The etiology of neuropathic diabetic foot wounds can be summarized by the following formula: pressure x cycles of repetitive stress = ulceration. The final pathway to ulceration consists of an inflammatory response, leading to tissue breakdown. Mitigation of this response might reduce the risk of ulceration. This proof-of-concept trial evaluates whether simple cooling of the foot can safely reduce the time to thermal equilibrium after activity. After a 15-min brisk walk, the six nondiabetic volunteers enrolled were randomly assigned to receive either air cooling or a 10-min 55°F cool water bath followed by air cooling. The process was then repeated with the intervention reversed, allowing subjects to serve as their own controls. There was a rise in mean ± SD skin temperature after 15 min of activity versus preactivity levels (87.8° ± 3.9° versus 79° ± 2.2° F; P= .0001). Water cooling immediately brought the foot to a point cooler than preactivity levels for all subjects, whereas air cooling required an average of nearly 17 min to do so. Ten minutes of cooling required a mean ± SD of 26.2 ± 5.9 min to warm to preactivity levels. No adverse effects resulted from the intervention.
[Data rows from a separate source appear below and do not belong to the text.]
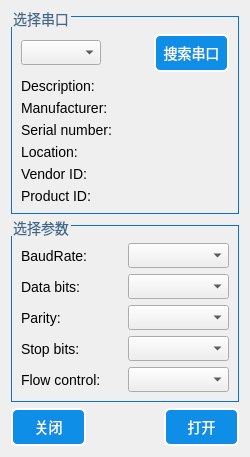
First picture: the form in userui/serialportsettingsdialog.ui, repository pkzju/QSuperConsole0.1, before the edit.
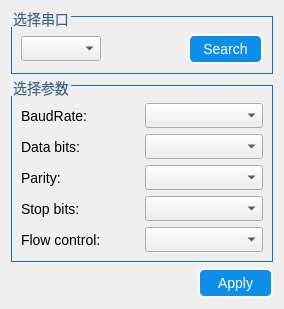
Second picture: the form after the edit.

Patch:
```diff
--- a/userui/serialportsettingsdialog.ui
+++ b/userui/serialportsettingsdialog.ui
@@ -6,8 +6,8 @@
    <rect>
     <x>0</x>
     <y>0</y>
-    <width>250</width>
-    <height>450</height>
+    <width>284</width>
+    <height>307</height>
    </rect>
   </property>
   <property name="sizePolicy">
@@ -74,8 +74,8 @@
 }
 </string>
   </property>
-  <layout class="QGridLayout" name="gridLayout_6">
-   <item row="0" column="0" colspan="3">
+  <layout class="QGridLayout" name="gridLayout_3">
+   <item row="0" column="0">
     <widget class="QGroupBox" name="selectBox">
      <property name="sizePolicy">
       <sizepolicy hsizetype="Preferred" vsizetype="Fixed">
@@ -87,6 +87,34 @@
       <string>选择串口</string>
      </property>
      <layout class="QGridLayout" name="gridLayout">
+      <item row="0" column="2">
+       <widget class="QPushButton" name="searchButton">
+        <property name="sizePolicy">
+         <sizepolicy hsizetype="Fixed" vsizetype="Fixed">
+          <horstretch>0</horstretch>
+          <verstretch>0</verstretch>
+         </sizepolicy>
+        </property>
+        <property name="minimumSize">
+         <size>
+          <width>75</width>
+          <height>30</height>
+         </size>
+        </property>
+        <property name="maximumSize">
+         <size>
+          <width>16777215</width>
+          <height>30</height>
+         </size>
+        </property>
+        <property name="styleSheet">
+         <string notr="true"/>
+        </property>
+        <property name="text">
+         <string>Search</string>
+        </property>
+       </widget>
+      </item>
       <item row="0" column="0">
        <widget class="QComboBox" name="serialPortInfoListBox">
         <property name="minimumSize">
@@ -113,74 +141,10 @@
         </property>
        </spacer>
       </item>
-      <item row="0" column="2">
-       <widget class="QPushButton" name="searchButton">
-        <property name="sizePolicy">
-         <sizepolicy hsizetype="Fixed" vsizetype="Fixed">
-          <horstretch>0</horstretch>
-          <verstretch>0</verstretch>
-         </sizepolicy>
-        </property>
-        <property name="minimumSize">
-         <size>
-          <width>75</width>
-          <height>38</height>
-         </size>
-        </property>
-        <property name="styleSheet">
-         <string notr="true"/>
-        </property>
-        <property name="text">
-         <string>搜索串口</string>
-        </property>
-       </widget>
-      </item>
-      <item row="1" column="0" colspan="3">
-       <widget class="QLabel" name="descriptionLabel">
-        <property name="text">
-         <string>Description:</string>
-        </property>
-       </widget>
-      </item>
-      <item row="2" column="0" colspan="3">
-       <widget class="QLabel" name="manufacturerLabel">
-        <property name="text">
-         <string>Manufacturer:</string>
-        </property>
-       </widget>
-      </item>
-      <item row="3" column="0" colspan="3">
-       <widget class="QLabel" name="serialNumberLabel">
-        <property name="text">
-         <string>Serial number:</string>
-        </property>
-       </widget>
-      </item>
-      <item row="4" column="0" colspan="3">
-       <widget class="QLabel" name="locationLabel">
-        <property name="text">
-         <string>Location:</string>
-        </property>
-       </widget>
-      </item>
-      <item row="5" column="0" colspan="3">
-       <widget class="QLabel" name="vidLabel">
-        <property name="text">
-         <string>Vendor ID:</string>
-        </property>
-       </widget>
-      </item>
-      <item row="6" column="0" colspan="3">
-       <widget class="QLabel" name="pidLabel">
-        <property name="text">
-         <string>Product ID:</string>
-        </property>
-       </widget>
-      </item>
      </layout>
     </widget>
    </item>
-   <item row="1" column="0" colspan="3">
+   <item row="1" column="0">
     <widget class="QGroupBox" name="parametersBox">
      <property name="sizePolicy">
       <sizepolicy hsizetype="Preferred" vsizetype="Fixed">
@@ -281,25 +245,8 @@
     </widget>
    </item>
    <item row="2" column="0">
-    <widget class="QPushButton" name="Button_Close">
-     <property name="sizePolicy">
-      <sizepolicy hsizetype="Fixed" vsizetype="Fixed">
-       <horstretch>0</horstretch>
-       <verstretch>0</verstretch>
-      </sizepolicy>
-     </property>
-     <property name="minimumSize">
-      <size>
-       <width>75</width>
-       <height>38</height>
-      </size>
-     </property>
-     <property name="text">
-      <string>关闭</string>
-     </property>
-    </widget>
-   </item>
-   <item row="2" column="1">
+    <layout class="QHBoxLayout" name="horizontalLayout">
+     <item>
     <spacer name="horizontalSpacer">
      <property name="orientation">
       <enum>Qt::Horizontal</enum>
@@ -312,8 +259,8 @@
      </property>
     </spacer>
    </item>
-   <item row="2" column="2">
-    <widget class="QPushButton" name="Button_Open">
+     <item>
+      <widget class="QPushButton" name="Button_apply">
      <property name="sizePolicy">
       <sizepolicy hsizetype="Fixed" vsizetype="Fixed">
        <horstretch>0</horstretch>
@@ -323,13 +270,21 @@
      <property name="minimumSize">
       <size>
        <width>75</width>
-       <height>38</height>
+         <height>30</height>
+        </size>
+       </property>
+       <property name="maximumSize">
+        <size>
+         <width>16777215</width>
+         <height>30</height>
       </size>
      </property>
      <property name="text">
-      <string>打开</string>
-     </property>
-    </widget>
+        <string>Apply</string>
+       </property>
+      </widget>
+     </item>
+    </layout>
    </item>
   </layout>
  </widget>
```
Left out of the diff: 60 changed lines with no effect on the pictures. Lines whose indentation alone changed are shown as unchanged.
We conclude that cooling the foot may be a safe and effective method of reducing inflammation and may serve as a prophylactic or interventional tool to reduce skin breakdown risk.
|Original language||English (US)|
|Number of pages||5|
|Journal||Journal of the American Podiatric Medical Association|
|State||Published - Jan 1 2005|
ASJC Scopus subject areas
- Orthopedics and Sports Medicine